• _TASK TO CARRY OUT_: The data that follows is to be given again, exactly as written.

• _Code change snippets_:
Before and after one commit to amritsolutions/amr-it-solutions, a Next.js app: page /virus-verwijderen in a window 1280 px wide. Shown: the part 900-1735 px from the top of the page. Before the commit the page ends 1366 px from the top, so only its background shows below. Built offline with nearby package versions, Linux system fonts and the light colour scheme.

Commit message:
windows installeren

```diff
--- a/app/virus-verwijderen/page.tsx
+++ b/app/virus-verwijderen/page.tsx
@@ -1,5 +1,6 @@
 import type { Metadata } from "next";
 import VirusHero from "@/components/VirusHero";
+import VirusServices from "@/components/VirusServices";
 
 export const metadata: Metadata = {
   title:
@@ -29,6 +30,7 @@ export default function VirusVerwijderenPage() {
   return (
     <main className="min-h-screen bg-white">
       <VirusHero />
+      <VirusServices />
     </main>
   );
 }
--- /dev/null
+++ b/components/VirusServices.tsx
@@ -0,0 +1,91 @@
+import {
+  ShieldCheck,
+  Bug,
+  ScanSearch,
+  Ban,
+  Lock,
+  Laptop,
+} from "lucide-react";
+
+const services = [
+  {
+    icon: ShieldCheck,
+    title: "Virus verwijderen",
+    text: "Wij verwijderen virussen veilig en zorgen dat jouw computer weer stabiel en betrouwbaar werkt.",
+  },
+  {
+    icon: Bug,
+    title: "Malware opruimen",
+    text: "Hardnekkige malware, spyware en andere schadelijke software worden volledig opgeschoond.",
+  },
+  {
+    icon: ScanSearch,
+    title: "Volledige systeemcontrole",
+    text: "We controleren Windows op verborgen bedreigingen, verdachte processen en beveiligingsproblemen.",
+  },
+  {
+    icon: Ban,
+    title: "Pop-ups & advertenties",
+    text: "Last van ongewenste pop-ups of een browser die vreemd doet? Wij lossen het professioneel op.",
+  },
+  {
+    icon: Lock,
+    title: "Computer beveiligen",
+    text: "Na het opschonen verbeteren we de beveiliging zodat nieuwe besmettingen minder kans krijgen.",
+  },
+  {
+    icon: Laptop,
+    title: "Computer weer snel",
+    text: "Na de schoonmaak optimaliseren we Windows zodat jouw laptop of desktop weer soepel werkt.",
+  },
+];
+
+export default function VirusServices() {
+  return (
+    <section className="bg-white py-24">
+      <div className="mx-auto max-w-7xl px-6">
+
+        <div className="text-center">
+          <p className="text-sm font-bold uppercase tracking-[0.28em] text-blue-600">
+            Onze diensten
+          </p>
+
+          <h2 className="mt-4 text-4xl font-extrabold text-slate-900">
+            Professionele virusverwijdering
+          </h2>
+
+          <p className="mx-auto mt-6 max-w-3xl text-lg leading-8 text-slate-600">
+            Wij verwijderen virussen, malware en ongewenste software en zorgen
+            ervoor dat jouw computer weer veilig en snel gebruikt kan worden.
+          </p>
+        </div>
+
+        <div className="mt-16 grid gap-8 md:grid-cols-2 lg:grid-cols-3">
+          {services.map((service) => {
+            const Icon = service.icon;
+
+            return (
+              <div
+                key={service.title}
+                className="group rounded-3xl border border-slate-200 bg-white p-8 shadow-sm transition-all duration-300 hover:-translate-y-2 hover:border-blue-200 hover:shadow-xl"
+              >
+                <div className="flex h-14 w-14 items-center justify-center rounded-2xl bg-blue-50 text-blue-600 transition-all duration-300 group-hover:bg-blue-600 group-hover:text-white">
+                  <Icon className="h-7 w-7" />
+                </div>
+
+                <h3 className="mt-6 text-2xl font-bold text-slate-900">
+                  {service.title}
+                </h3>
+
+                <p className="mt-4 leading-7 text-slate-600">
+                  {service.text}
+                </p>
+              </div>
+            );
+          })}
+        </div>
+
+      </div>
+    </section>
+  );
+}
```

• _RESULT OF THIS TASK_:
Before and after one commit to amritsolutions/amr-it-solutions, a Next.js app: page /virus-verwijderen in a window 1280 px wide. Shown: the part 900-1735 px from the top of the page. Before the commit the page ends 1366 px from the top, so only its background shows below. Built offline with nearby package versions, Linux system fonts and the light colour scheme.

Commit message:
windows installeren

```diff
--- a/app/virus-verwijderen/page.tsx
+++ b/app/virus-verwijderen/page.tsx
@@ -1,5 +1,6 @@
 import type { Metadata } from "next";
 import VirusHero from "@/components/VirusHero";
+import VirusServices from "@/components/VirusServices";
 
 export const metadata: Metadata = {
   title:
@@ -29,6 +30,7 @@ export default function VirusVerwijderenPage() {
   return (
     <main className="min-h-screen bg-white">
       <VirusHero />
+      <VirusServices />
     </main>
   );
 }
--- /dev/null
+++ b/components/VirusServices.tsx
@@ -0,0 +1,91 @@
+import {
+  ShieldCheck,
+  Bug,
+  ScanSearch,
+  Ban,
+  Lock,
+  Laptop,
+} from "lucide-react";
+
+const services = [
+  {
+    icon: ShieldCheck,
+    title: "Virus verwijderen",
+    text: "Wij verwijderen virussen veilig en zorgen dat jouw computer weer stabiel en betrouwbaar werkt.",
+  },
+  {
+    icon: Bug,
+    title: "Malware opruimen",
+    text: "Hardnekkige malware, spyware en andere schadelijke software worden volledig opgeschoond.",
+  },
+  {
+    icon: ScanSearch,
+    title: "Volledige systeemcontrole",
+    text: "We controleren Windows op verborgen bedreigingen, verdachte processen en beveiligingsproblemen.",
+  },
+  {
+    icon: Ban,
+    title: "Pop-ups & advertenties",
+    text: "Last van ongewenste pop-ups of een browser die vreemd doet? Wij lossen het professioneel op.",
+  },
+  {
+    icon: Lock,
+    title: "Computer beveiligen",
+    text: "Na het opschonen verbeteren we de beveiliging zodat nieuwe besmettingen minder kans krijgen.",
+  },
+  {
+    icon: Laptop,
+    title: "Computer weer snel",
+    text: "Na de schoonmaak optimaliseren we Windows zodat jouw laptop of desktop weer soepel werkt.",
+  },
+];
+
+export default function VirusServices() {
+  return (
+    <section className="bg-white py-24">
+      <div className="mx-auto max-w-7xl px-6">
+
+        <div className="text-center">
+          <p className="text-sm font-bold uppercase tracking-[0.28em] text-blue-600">
+            Onze diensten
+          </p>
+
+          <h2 className="mt-4 text-4xl font-extrabold text-slate-900">
+            Professionele virusverwijdering
+          </h2>
+
+          <p className="mx-auto mt-6 max-w-3xl text-lg leading-8 text-slate-600">
+            Wij verwijderen virussen, malware en ongewenste software en zorgen
+            ervoor dat jouw computer weer veilig en snel gebruikt kan worden.
+          </p>
+        </div>
+
+        <div className="mt-16 grid gap-8 md:grid-cols-2 lg:grid-cols-3">
+          {services.map((service) => {
+            const Icon = service.icon;
+
+            return (
+              <div
+                key={service.title}
+                className="group rounded-3xl border border-slate-200 bg-white p-8 shadow-sm transition-all duration-300 hover:-translate-y-2 hover:border-blue-200 hover:shadow-xl"
+              >
+                <div className="flex h-14 w-14 items-center justify-center rounded-2xl bg-blue-50 text-blue-600 transition-all duration-300 group-hover:bg-blue-600 group-hover:text-white">
+                  <Icon className="h-7 w-7" />
+                </div>
+
+                <h3 className="mt-6 text-2xl font-bold text-slate-900">
+                  {service.title}
+                </h3>
+
+                <p className="mt-4 leading-7 text-slate-600">
+                  {service.text}
+                </p>
+              </div>
+            );
+          })}
+        </div>
+
+      </div>
+    </section>
+  );
+}
```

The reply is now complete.